* **Assigned task**:
Below are records to return verbatim; the pictures are to be dropped.

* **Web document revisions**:
..............................

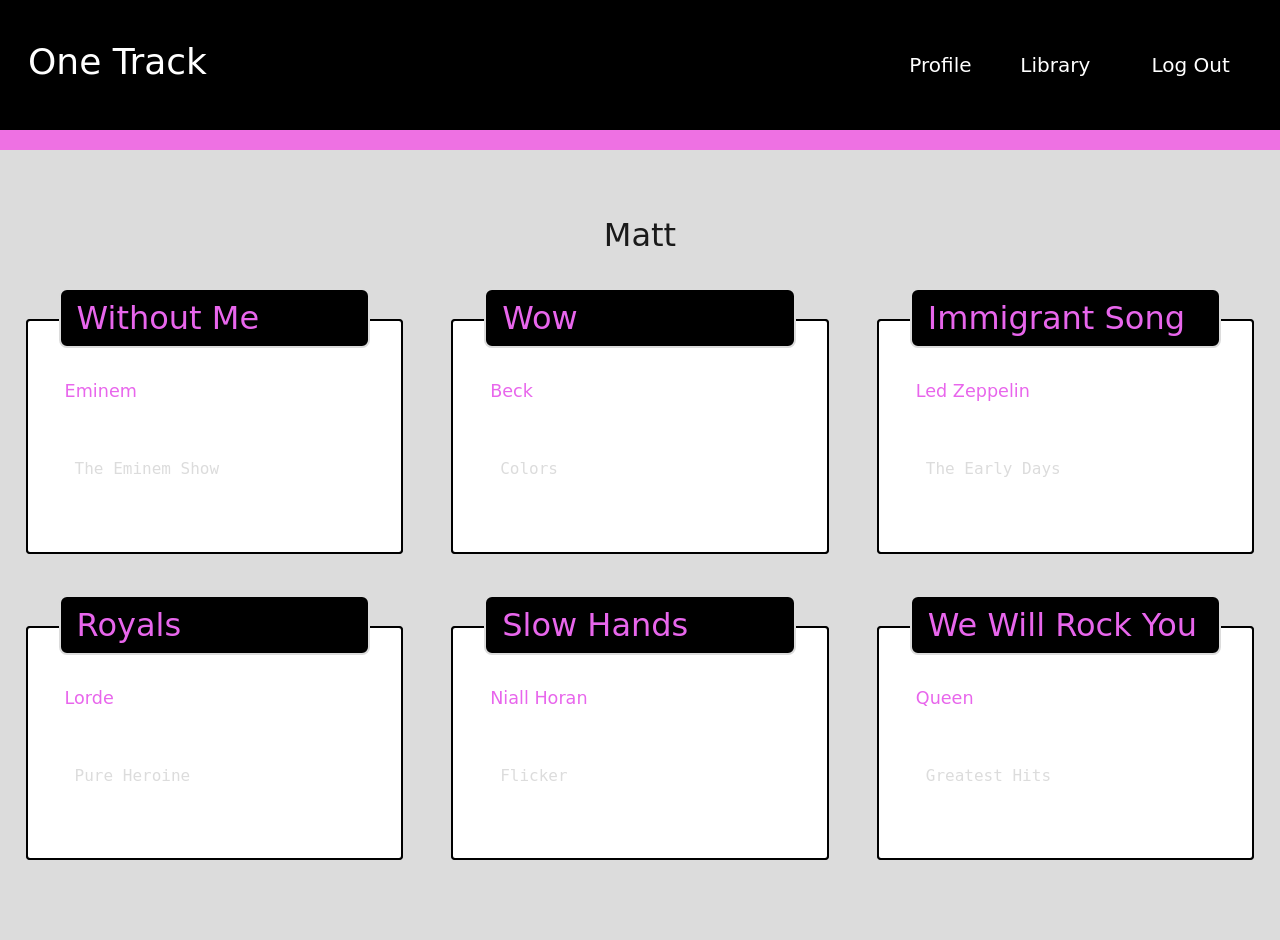
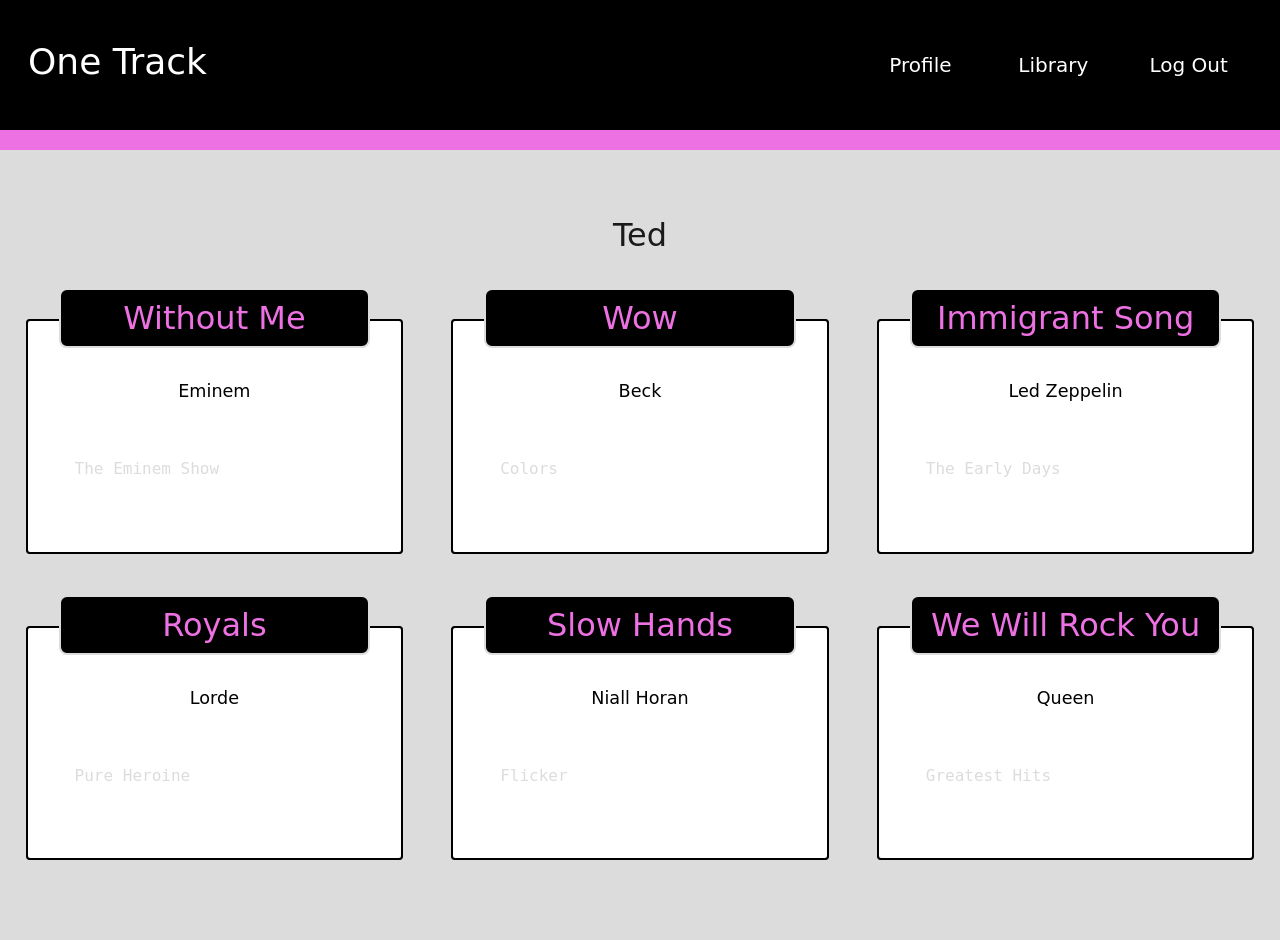
Before and after one commit to tedheikkila/one-track, a Node server app: page /profile in a window 1280 px wide. Run offline with Node 20, Linux system fonts and the light colour scheme; the visitor is signed in with stand-in values (Sample User, id 1); data comes from the database, SQL or seed files in the repository; some libraries are stand-ins or nearby versions; some web fonts are replaced.

Commit message:
updating profile view

```diff
--- a/public/css/profile.css
+++ b/public/css/profile.css
@@ -15,7 +15,7 @@
 .profile-nav {
     color: white;
     font-size: 20px;
-    padding-right: 80px;
+    padding-right: 100px;
   }
 
   .profile-nav:hover {
@@ -36,11 +36,10 @@
     color: rgb(238, 113, 227)
   }
 
-
 :root {
-    --outer-space: black;
-    --gin: gainsboro;
-    --heliotrope: #e866ec;
+    --primary: black;
+    --secondary: rgb(238, 113, 227);
+    --background: gainsboro;
   }
 
   main {
@@ -48,7 +47,6 @@
     margin: 2rem auto;
   }
 
-  /* create our main grid with flexbox, use negative margins to offset the padding on the .card-column class */
   .row {
     display: flex;
     flex-wrap: wrap;
@@ -61,26 +59,21 @@
     justify-content: center;
   }
 
-  /* using a mobile-first approach, set base column width to be 100% and we'll update it using media queries for larger screen sizes */
   .card-column {
     flex: 1 0 100%;
     padding: 1.5rem;
-    /* when the screen resizes, make it so our columns don't jump in size */
     transition: flex-basis 500ms linear;
     margin-bottom: 1.5rem;
   }
 
-  /* make each code card a flexbox column to align and justify content within it */
   .code-card {
     display: flex;
     flex-direction: column;
     justify-content: flex-start;
     min-height: 100%;
     padding: 2rem;
-    color: var(--heliotrope);
-
-    /* outline is like border, but on the outside of the box instead of inside */
-    outline: 2px solid var(--outer-space);
+    color: var(--secondary);
+    outline: 2px solid var(--primary);
     outline-offset: -2px;
     transition: all 0.5s ease-in-out;
   }
@@ -89,16 +82,21 @@
     position: relative;
     margin: -4rem 0 1.5rem 0;
     padding: 0.5rem 1rem;
-    background-color: var(--outer-space);
-    color: var(--heliotrope);
-    border: 2px solid var(--gin);
+    background-color: var(--primary);
+    color: var(--secondary);
+    border: 2px solid var(--background);
     border-radius: 8px;
     transition: all 0.5s ease-in-out;
+    text-align: center;
   }
 
-  /* each card's code block grows to the height of the largest code block on the page, making each card even in height */
   .code-card .code-block {
     flex-grow: 1;
+  }
+
+  #artist {
+    text-align: center;
+    color: black
   }
 
   .code-card pre {
@@ -106,36 +104,41 @@
     overflow: auto;
     tab-size: 4;
     padding: 1.2rem 1rem;
-    color: var(--gin);
+    color: var(--background);
     border-radius: 8px;
     display: flex;
     align-items: center;
   }
 
-  /* on <pre> click, select all contents so the code is highlighted */
   .code-card pre:active {
     user-select: all;
   }
 
-  /* using a mobile-first approach, use `min-width` values going from narrow -> wide for a responsive design */
   @media screen and (min-width: 768px) {
-    /* on tablets, set columns to only be 50% of the width and not grow */
     .card-column {
       flex: 0 0 50%;
       max-width: 50%;
     }
-
-    /* select the last child to grow to full width if it has space to grow */
-    .card-column:last-child {
+      .card-column:last-child {
       flex-grow: 1;
     }
   }
 
-  /* media query for larger screens */
   @media screen and (min-width: 992px) {
-
     .card-column {
       flex: 0 0 33.333%;
       max-width: 33.333%;
     }
   }
+
+  @media screen and (max-width: 600px) {
+    .one-track-nav {
+      font-size: 25px;
+    }
+  }
+
+  @media screen and (max-width: 600px) {
+    .profile-nav, .log-in-nav, .tracks-nav, .log-out-nav {
+      font-size: 16px;
+    }
+  }
--- a/public/css/style.css
+++ b/public/css/style.css
@@ -88,6 +88,12 @@
 #jumbo-2 {
   background-color: rgb(81, 216, 216);
   position: relative;
+  height: 515px;
+  width: 100%;
+}
+
+#search-form {
+  margin-top: 75px;
 }
 
 #submit-search {
@@ -200,7 +206,7 @@
 .profile-nav {
   color: white;
   font-size: 20px;
-  padding-right: 80px;
+  padding-right: 100px;
 }
 
 .profile-nav:hover {
@@ -241,7 +247,13 @@
 }
 
 @media screen and (max-width: 600px) {
-  .profile-nav, .log-in-nav, .tracks-nav {
+  .one-track-nav {
+    font-size: 25px;
+  }
+}
+
+@media screen and (max-width: 600px) {
+  .profile-nav, .log-in-nav, .tracks-nav, .log-out-nav {
     font-size: 16px;
   }
 }
--- a/views/homepage.handlebars
+++ b/views/homepage.handlebars
@@ -31,7 +31,7 @@
       </div>
       <div class="container-3">
         <div style="margin-top: 20px;" class="jumbotron text-center" id="jumbo-3">
-          <h1 class="display-4">Trends <span role="img" aria-label="Memo">&#10064;</span></h1>
+          <h1 class="display-4">On the Rise <span role="img" aria-label="Memo">&#10064;</span></h1>
         </div>
       </div>
     </div>
--- a/views/profile.handlebars
+++ b/views/profile.handlebars
@@ -14,7 +14,7 @@
       <figure class="card code-card">
         <h2 class="card-header">Without Me</h2>
         <div class="card-body">
-            <p>Eminem</p>
+          <p id="artist">Eminem</p>
         </div>
         <pre class="code-block"><code>The Eminem Show</code></pre>
       </figure>
@@ -23,7 +23,7 @@
       <figure class="card code-card">
         <h2 class="card-header">Wow</h2>
         <div class="card-body">
-            <p>Beck</p>
+          <p id="artist">Beck</p>
         </div>
         <pre class="code-block"><code>Colors</code></pre>
       </figure>
@@ -33,7 +33,7 @@
       <figure class="card code-card">
         <h2 class="card-header">Immigrant Song</h2>
         <div class="card-body">
-            <p>Led Zeppelin</p>
+          <p id="artist">Led Zeppelin</p>
         </div>
         <pre class="code-block"><code>The Early Days</code></pre>
       </figure>
@@ -42,7 +42,7 @@
       <figure class="card code-card">
         <h2 class="card-header">Royals</h2>
         <div class="card-body">
-            <p>Lorde</p>
+          <p id="artist">Lorde</p>
         </div>
         <pre class="code-block"><code>Pure Heroine</code></pre>
       </figure>
@@ -51,7 +51,7 @@
       <figure class="card code-card">
         <h2 class="card-header">Slow Hands</h2>
         <div class="card-body">
-            <p>Niall Horan</p>
+          <p id="artist">Niall Horan</p>
         </div>
         <pre class="code-block"><code>Flicker</code></pre>
       </figure>
@@ -61,18 +61,13 @@
       <figure class="card code-card">
         <h2 class="card-header">We Will Rock You</h2>
         <div class="card-body">
-            <p>Queen</p>
+          <p id="artist">Queen</p>
         </div>
         <pre class="code-block"><code>Greatest Hits</code></pre>
       </figure>
     </div>
   </section>
 </main>
-
-
-
-
-
 
 
 <script src="./js/profile.js"></script>
```
Lines whose indentation alone changed are shown as unchanged.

..............................

* **Answer space**:
Before and after one commit to tedheikkila/one-track, a Node server app: page /profile in a window 1280 px wide. Run offline with Node 20, Linux system fonts and the light colour scheme; the visitor is signed in with stand-in values (Sample User, id 1); data comes from the database, SQL or seed files in the repository; some libraries are stand-ins or nearby versions; some web fonts are replaced.

Commit message:
updating profile view

```diff
--- a/public/css/profile.css
+++ b/public/css/profile.css
@@ -15,7 +15,7 @@
 .profile-nav {
     color: white;
     font-size: 20px;
-    padding-right: 80px;
+    padding-right: 100px;
   }
 
   .profile-nav:hover {
@@ -36,11 +36,10 @@
     color: rgb(238, 113, 227)
   }
 
-
 :root {
-    --outer-space: black;
-    --gin: gainsboro;
-    --heliotrope: #e866ec;
+    --primary: black;
+    --secondary: rgb(238, 113, 227);
+    --background: gainsboro;
   }
 
   main {
@@ -48,7 +47,6 @@
     margin: 2rem auto;
   }
 
-  /* create our main grid with flexbox, use negative margins to offset the padding on the .card-column class */
   .row {
     display: flex;
     flex-wrap: wrap;
@@ -61,26 +59,21 @@
     justify-content: center;
   }
 
-  /* using a mobile-first approach, set base column width to be 100% and we'll update it using media queries for larger screen sizes */
   .card-column {
     flex: 1 0 100%;
     padding: 1.5rem;
-    /* when the screen resizes, make it so our columns don't jump in size */
     transition: flex-basis 500ms linear;
     margin-bottom: 1.5rem;
   }
 
-  /* make each code card a flexbox column to align and justify content within it */
   .code-card {
     display: flex;
     flex-direction: column;
     justify-content: flex-start;
     min-height: 100%;
     padding: 2rem;
-    color: var(--heliotrope);
-
-    /* outline is like border, but on the outside of the box instead of inside */
-    outline: 2px solid var(--outer-space);
+    color: var(--secondary);
+    outline: 2px solid var(--primary);
     outline-offset: -2px;
     transition: all 0.5s ease-in-out;
   }
@@ -89,16 +82,21 @@
     position: relative;
     margin: -4rem 0 1.5rem 0;
     padding: 0.5rem 1rem;
-    background-color: var(--outer-space);
-    color: var(--heliotrope);
-    border: 2px solid var(--gin);
+    background-color: var(--primary);
+    color: var(--secondary);
+    border: 2px solid var(--background);
     border-radius: 8px;
     transition: all 0.5s ease-in-out;
+    text-align: center;
   }
 
-  /* each card's code block grows to the height of the largest code block on the page, making each card even in height */
   .code-card .code-block {
     flex-grow: 1;
+  }
+
+  #artist {
+    text-align: center;
+    color: black
   }
 
   .code-card pre {
@@ -106,36 +104,41 @@
     overflow: auto;
     tab-size: 4;
     padding: 1.2rem 1rem;
-    color: var(--gin);
+    color: var(--background);
     border-radius: 8px;
     display: flex;
     align-items: center;
   }
 
-  /* on <pre> click, select all contents so the code is highlighted */
   .code-card pre:active {
     user-select: all;
   }
 
-  /* using a mobile-first approach, use `min-width` values going from narrow -> wide for a responsive design */
   @media screen and (min-width: 768px) {
-    /* on tablets, set columns to only be 50% of the width and not grow */
     .card-column {
       flex: 0 0 50%;
       max-width: 50%;
     }
-
-    /* select the last child to grow to full width if it has space to grow */
-    .card-column:last-child {
+      .card-column:last-child {
       flex-grow: 1;
     }
   }
 
-  /* media query for larger screens */
   @media screen and (min-width: 992px) {
-
     .card-column {
       flex: 0 0 33.333%;
       max-width: 33.333%;
     }
   }
+
+  @media screen and (max-width: 600px) {
+    .one-track-nav {
+      font-size: 25px;
+    }
+  }
+
+  @media screen and (max-width: 600px) {
+    .profile-nav, .log-in-nav, .tracks-nav, .log-out-nav {
+      font-size: 16px;
+    }
+  }
--- a/public/css/style.css
+++ b/public/css/style.css
@@ -88,6 +88,12 @@
 #jumbo-2 {
   background-color: rgb(81, 216, 216);
   position: relative;
+  height: 515px;
+  width: 100%;
+}
+
+#search-form {
+  margin-top: 75px;
 }
 
 #submit-search {
@@ -200,7 +206,7 @@
 .profile-nav {
   color: white;
   font-size: 20px;
-  padding-right: 80px;
+  padding-right: 100px;
 }
 
 .profile-nav:hover {
@@ -241,7 +247,13 @@
 }
 
 @media screen and (max-width: 600px) {
-  .profile-nav, .log-in-nav, .tracks-nav {
+  .one-track-nav {
+    font-size: 25px;
+  }
+}
+
+@media screen and (max-width: 600px) {
+  .profile-nav, .log-in-nav, .tracks-nav, .log-out-nav {
     font-size: 16px;
   }
 }
--- a/views/homepage.handlebars
+++ b/views/homepage.handlebars
@@ -31,7 +31,7 @@
       </div>
       <div class="container-3">
         <div style="margin-top: 20px;" class="jumbotron text-center" id="jumbo-3">
-          <h1 class="display-4">Trends <span role="img" aria-label="Memo">&#10064;</span></h1>
+          <h1 class="display-4">On the Rise <span role="img" aria-label="Memo">&#10064;</span></h1>
         </div>
       </div>
     </div>
--- a/views/profile.handlebars
+++ b/views/profile.handlebars
@@ -14,7 +14,7 @@
       <figure class="card code-card">
         <h2 class="card-header">Without Me</h2>
         <div class="card-body">
-            <p>Eminem</p>
+          <p id="artist">Eminem</p>
         </div>
         <pre class="code-block"><code>The Eminem Show</code></pre>
       </figure>
@@ -23,7 +23,7 @@
       <figure class="card code-card">
         <h2 class="card-header">Wow</h2>
         <div class="card-body">
-            <p>Beck</p>
+          <p id="artist">Beck</p>
         </div>
         <pre class="code-block"><code>Colors</code></pre>
       </figure>
@@ -33,7 +33,7 @@
       <figure class="card code-card">
         <h2 class="card-header">Immigrant Song</h2>
         <div class="card-body">
-            <p>Led Zeppelin</p>
+          <p id="artist">Led Zeppelin</p>
         </div>
         <pre class="code-block"><code>The Early Days</code></pre>
       </figure>
@@ -42,7 +42,7 @@
       <figure class="card code-card">
         <h2 class="card-header">Royals</h2>
         <div class="card-body">
-            <p>Lorde</p>
+          <p id="artist">Lorde</p>
         </div>
         <pre class="code-block"><code>Pure Heroine</code></pre>
       </figure>
@@ -51,7 +51,7 @@
       <figure class="card code-card">
         <h2 class="card-header">Slow Hands</h2>
         <div class="card-body">
-            <p>Niall Horan</p>
+          <p id="artist">Niall Horan</p>
         </div>
         <pre class="code-block"><code>Flicker</code></pre>
       </figure>
@@ -61,18 +61,13 @@
       <figure class="card code-card">
         <h2 class="card-header">We Will Rock You</h2>
         <div class="card-body">
-            <p>Queen</p>
+          <p id="artist">Queen</p>
         </div>
         <pre class="code-block"><code>Greatest Hits</code></pre>
       </figure>
     </div>
   </section>
 </main>
-
-
-
-
-
 
 
 <script src="./js/profile.js"></script>
```
Lines whose indentation alone changed are shown as unchanged.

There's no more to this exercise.